it's a question of which pirate channel you want to stop.
1) the "hey chris, want a copy of this new game I got? It's great and there is no protection"
2) the "Arrrr, we've stripped out all the protection so you can now put a copy of this on yer hard disk and make easy backups"
All games should have *some* method of trivial protection to stop case 1 because it destroys sales. Most people are immoral when they are anonymous.
The most effective protection I've ever seen is new content created by the developer on their web site that the game must phone home for. It must sign in with a unique id and after a couple successful downloads, that id is locked until the next content release. The protection is on the server side.
I would recommend the following model.
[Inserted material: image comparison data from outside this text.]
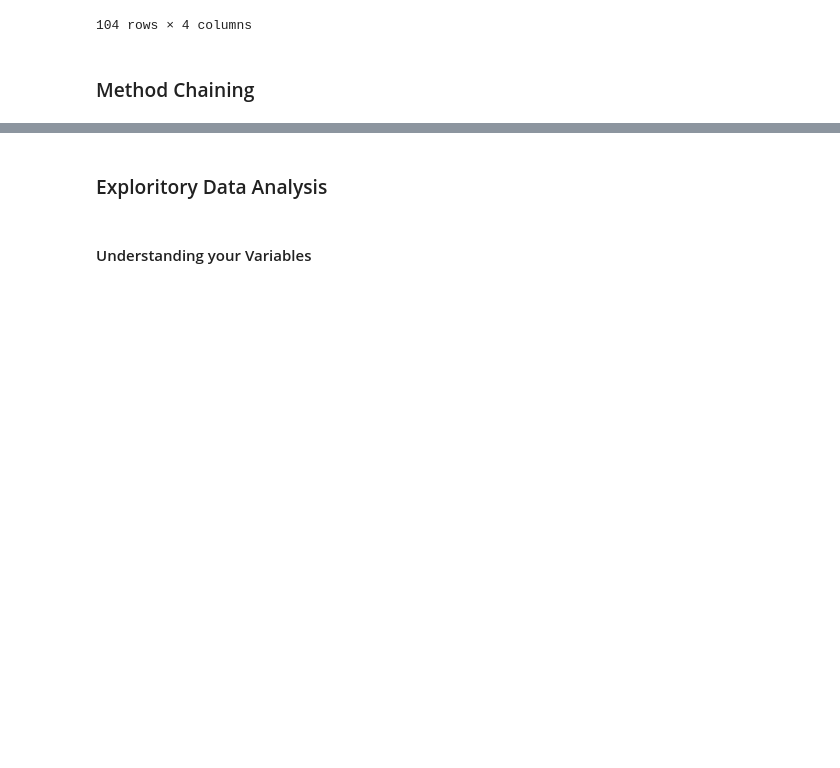
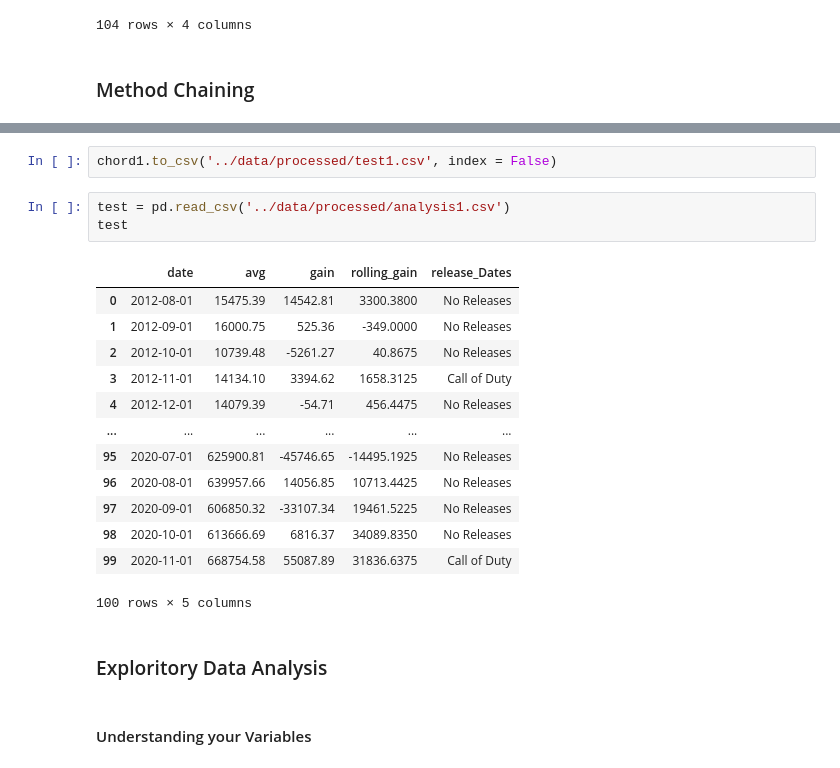
Before and after one commit to data301-2021-winter1/project-group01-project, a Jupyter notebook: notebooks/analysis1.ipynb, the cells around one changed output, grey strips where cells are left out. Saved outputs shown, nothing was run; the diff lists cells and outputs as text; blank space fills up the shorter version.

```diff
--- a/notebooks/analysis1.ipynb
+++ b/notebooks/analysis1.ipynb
@@ -144,3 +153,22 @@ dtype: object
+# %%
+chord1.to_csv('../data/processed/test1.csv', index = False)
+# %%
+test = pd.read_csv('../data/processed/analysis1.csv')
+test
+# %% [output]
+|  | date | avg | gain | rolling_gain | release_Dates |
+| 0 | 2012-08-01 | 15475.39 | 14542.81 | 3300.3800 | No Releases |
+| 1 | 2012-09-01 | 16000.75 | 525.36 | -349.0000 | No Releases |
+| 2 | 2012-10-01 | 10739.48 | -5261.27 | 40.8675 | No Releases |
+| 3 | 2012-11-01 | 14134.10 | 3394.62 | 1658.3125 | Call of Duty |
+| 4 | 2012-12-01 | 14079.39 | -54.71 | 456.4475 | No Releases |
+| ... | ... | ... | ... | ... | ... |
+| 95 | 2020-07-01 | 625900.81 | -45746.65 | -14495.1925 | No Releases |
+| 96 | 2020-08-01 | 639957.66 | 14056.85 | 10713.4425 | No Releases |
+| 97 | 2020-09-01 | 606850.32 | -33107.34 | 19461.5225 | No Releases |
+| 98 | 2020-10-01 | 613666.69 | 6816.37 | 34089.8350 | No Releases |
+| 99 | 2020-11-01 | 668754.58 | 55087.89 | 31836.6375 | Call of Duty |
+100 rows × 5 columns
 # %% [markdown]
 ### Exploritory Data Analysis
 # %% [markdown]
```
Also changed, not shown: parts of 2 cells of this notebook, 5 other files.
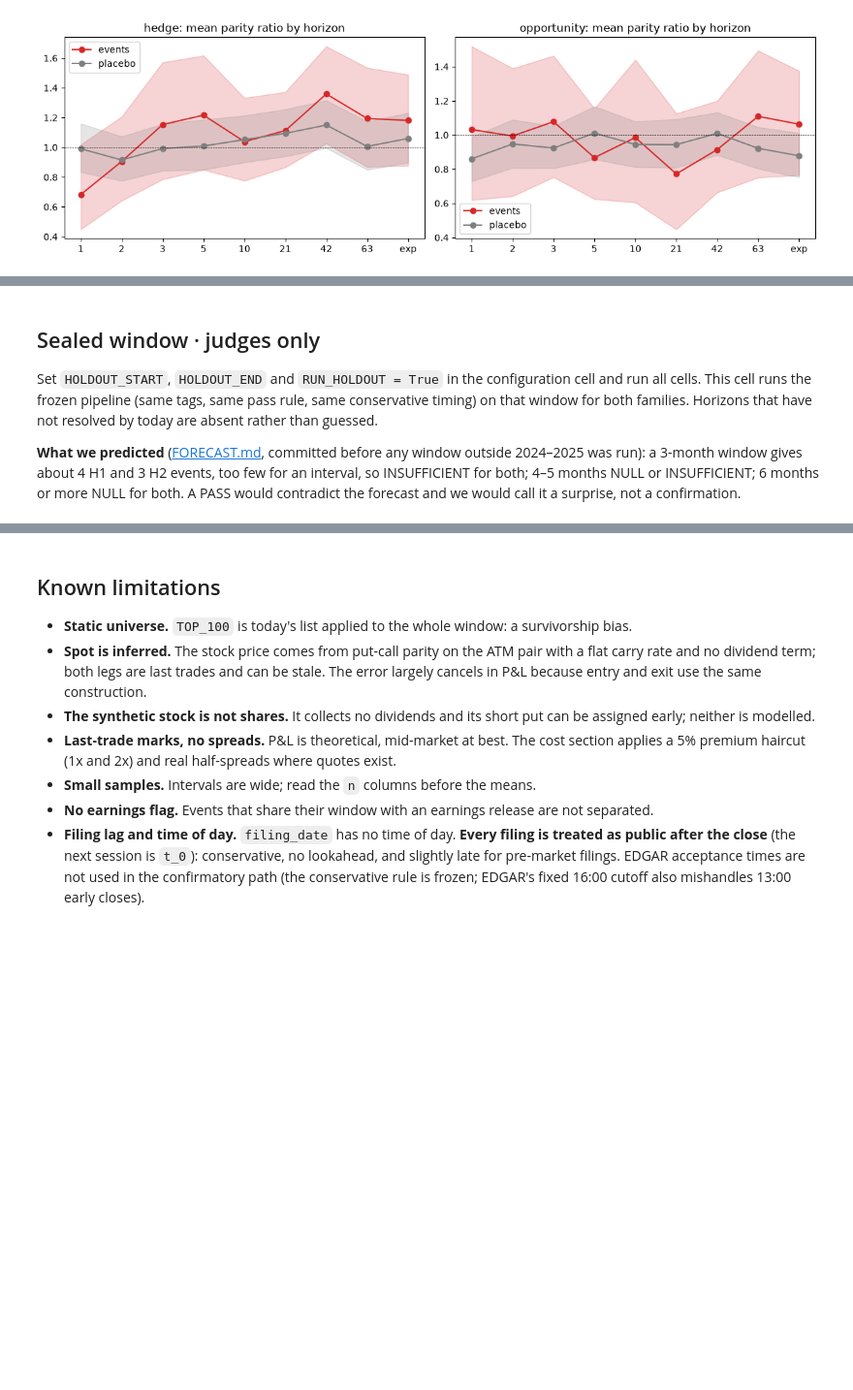
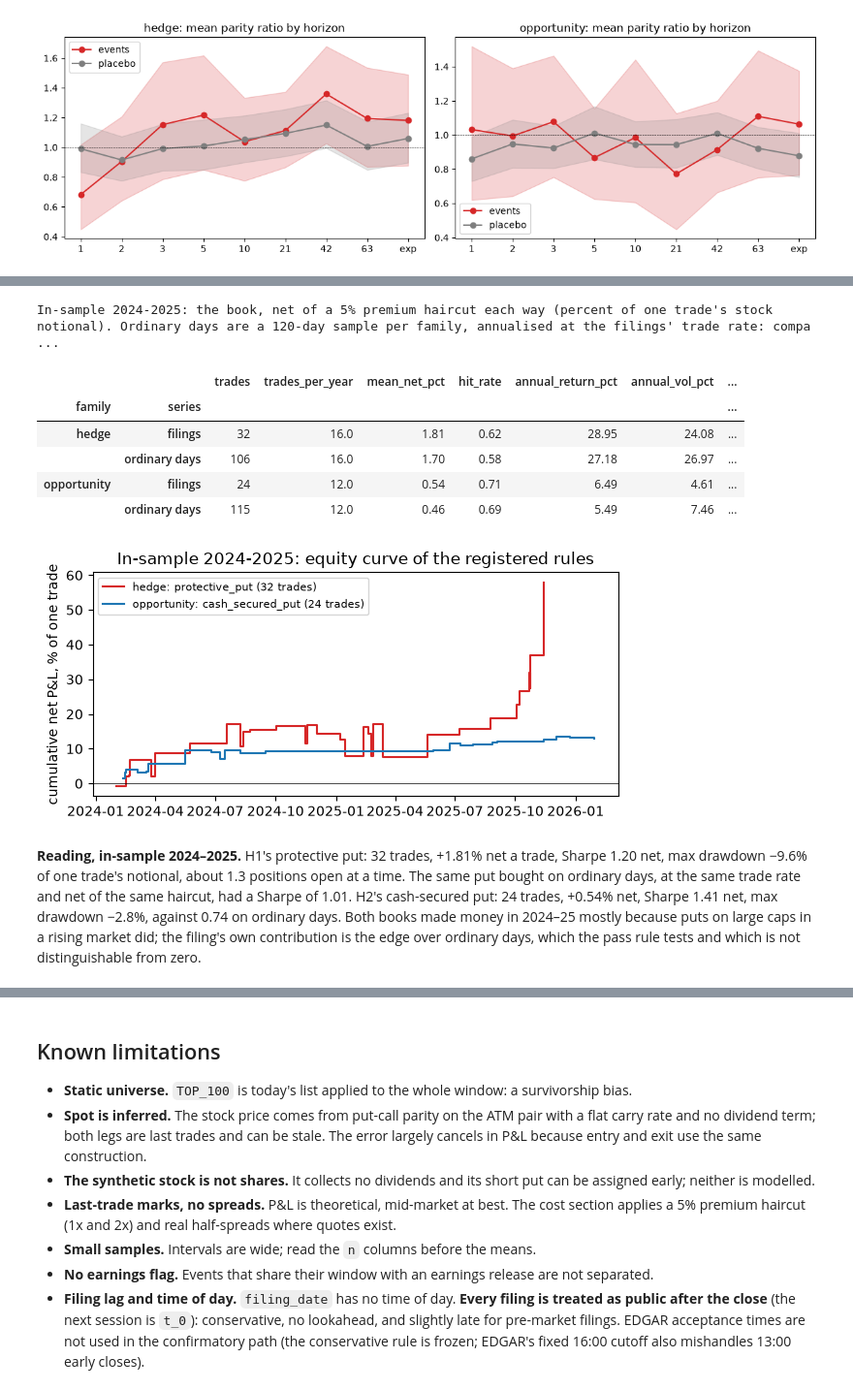
Before and after one commit to theomachado05/polybridge, a Jupyter notebook: research/massive_8k.ipynb, the cells around one changed output, grey strips where cells are left out. Shown at 97% size. Saved outputs shown, nothing was run; the diff lists cells and outputs as text; code cells hidden in the pictures; blank space fills up the shorter version.

```diff
--- a/research/massive_8k.ipynb
+++ b/research/massive_8k.ipynb
@@ -162 +138,23 @@ Events dropped before pricing, by reason
+# %%
+STRATEGY_OF = {"hedge": "protective_put", "opportunity": "cash_secured_put"}
+
+
+def book_report(st, years, label):
+    # Each registered rule run as a book: one $1-notional trade per filing at 21 sessions, net of the 5% haircut.
+    tab, lists = book_table(st, cfg, STRATEGY_OF, years)
+    keep = ["trades", "trades_per_year", "mean_net_pct", "hit_rate", "annual_return_pct", "annual_vol_pct", "sharpe_net",
+            "max_drawdown_pct", "worst_trade_pct", "avg_open_positions", "turnover_x_per_year"]
+    show(tab[[c for c in keep if c in tab]].round(2),
+         f"{label}: the book, net of a 5% premium haircut each way (percent of one trade's stock notional). Ordinary days "
+         "are a 120-day sample per family, annualised at the filings' trade rate: compare Sharpe and mean, not trade count or drawdown.")
+    fig, ax = plt.subplots(figsize=(7, 3))
+    for fam, colr in (("hedge", "tab:red"), ("opportunity", "tab:blue")):
+        t = lists[(fam, "filings")]
+        if len(t):
+            ax.step(pd.to_datetime(t.exit_date), 100 * t.net.cumsum(), where="post", color=colr,
+                    label=f"{fam}: {STRATEGY_OF[fam]} ({len(t)} trades)")
+    ax.axhline(0, color="k", lw=0.5)
+    ax.set_ylabel("cumulative net P&L, % of one trade"); ax.set_title(f"{label}: equity curve of the registered rules")
+    ax.legend(fontsize=8); plt.show()
+    return tab, lists
 # %% [markdown]
@@ -761,10 +674,18 @@ stress regimes. H2 in 2022 is NULL: +0.48% at 21 sessions [−1.72, +2.22].
+# %%
+book_in, _ = book_report(study, 2.0, "In-sample 2024-2025")
+# %% [output]
+In-sample 2024-2025: the book, net of a 5% premium haircut each way (percent of one trade's stock notional). Ordinary days are a 120-day sample per family, annualised at the filings' trade rate: compa ...
+|  |  | trades | trades_per_year | mean_net_pct | hit_rate | annual_return_pct | annual_vol_pct | ... |
+| family | series |  |  |  |  |  |  | ... |
+| hedge | filings | 32 | 16.0 | 1.81 | 0.62 | 28.95 | 24.08 | ... |
+|  | ordinary days | 106 | 16.0 | 1.70 | 0.58 | 27.18 | 26.97 | ... |
+| opportunity | filings | 24 | 12.0 | 0.54 | 0.71 | 6.49 | 4.61 | ... |
+|  | ordinary days | 115 | 12.0 | 0.46 | 0.69 | 5.49 | 7.46 | ... |
+[figure, added]
 # %% [markdown]
-## Sealed window · judges only
-
-Set `HOLDOUT_START`, `HOLDOUT_END` and `RUN_HOLDOUT = True` in the configuration cell and run all cells. This cell runs
-the frozen pipeline (same tags, same pass rule, same conservative timing) on that window for both families. Horizons that
-have not resolved by today are absent rather than guessed.
-
-**What we predicted** ([FORECAST.md](FORECAST.md), committed before any window outside 2024–2025 was run): a 3-month window
-gives about 4 H1 and 3 H2 events, too few for an interval, so INSUFFICIENT for both; 4–5 months NULL or INSUFFICIENT;
-6 months or more NULL for both. A PASS would contradict the forecast and we would call it a surprise, not a confirmation.
+**Reading, in-sample 2024–2025.** H1's protective put: 32 trades, +1.81% net a trade, Sharpe 1.20 net, max drawdown
+−9.6% of one trade's notional, about 1.3 positions open at a time. The same put bought on ordinary days, at the same trade
+rate and net of the same haircut, had a Sharpe of 1.01. H2's cash-secured put: 24 trades, +0.54% net, Sharpe 1.41 net, max
+drawdown −2.8%, against 0.74 on ordinary days. Both books made money in 2024–25 mostly because puts on large caps in a
+rising market did; the filing's own contribution is the edge over ordinary days, which the pass rule tests and which is
+not distinguishable from zero.
```
Also changed, not shown: parts of 49 cells of this notebook, 15 other files.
1) Create content on the web site that must be downloaded with an ID that updates the program as well. Tightly integrate the downloaded data with the multiple gigabytes of data that already exists. Don't be an idiot and make it a stand alone 2mb file.
2) Set an arbitrary date when the content will stop (12-24 months) and the game will be unlocked due to an expectation that sales will drop to a level that support for problems is impossible. At that point, make the game unprotected and get good will and trust from your customers. And even then, you'll still get new sales- but the main wave of "hey chris" copies has passed.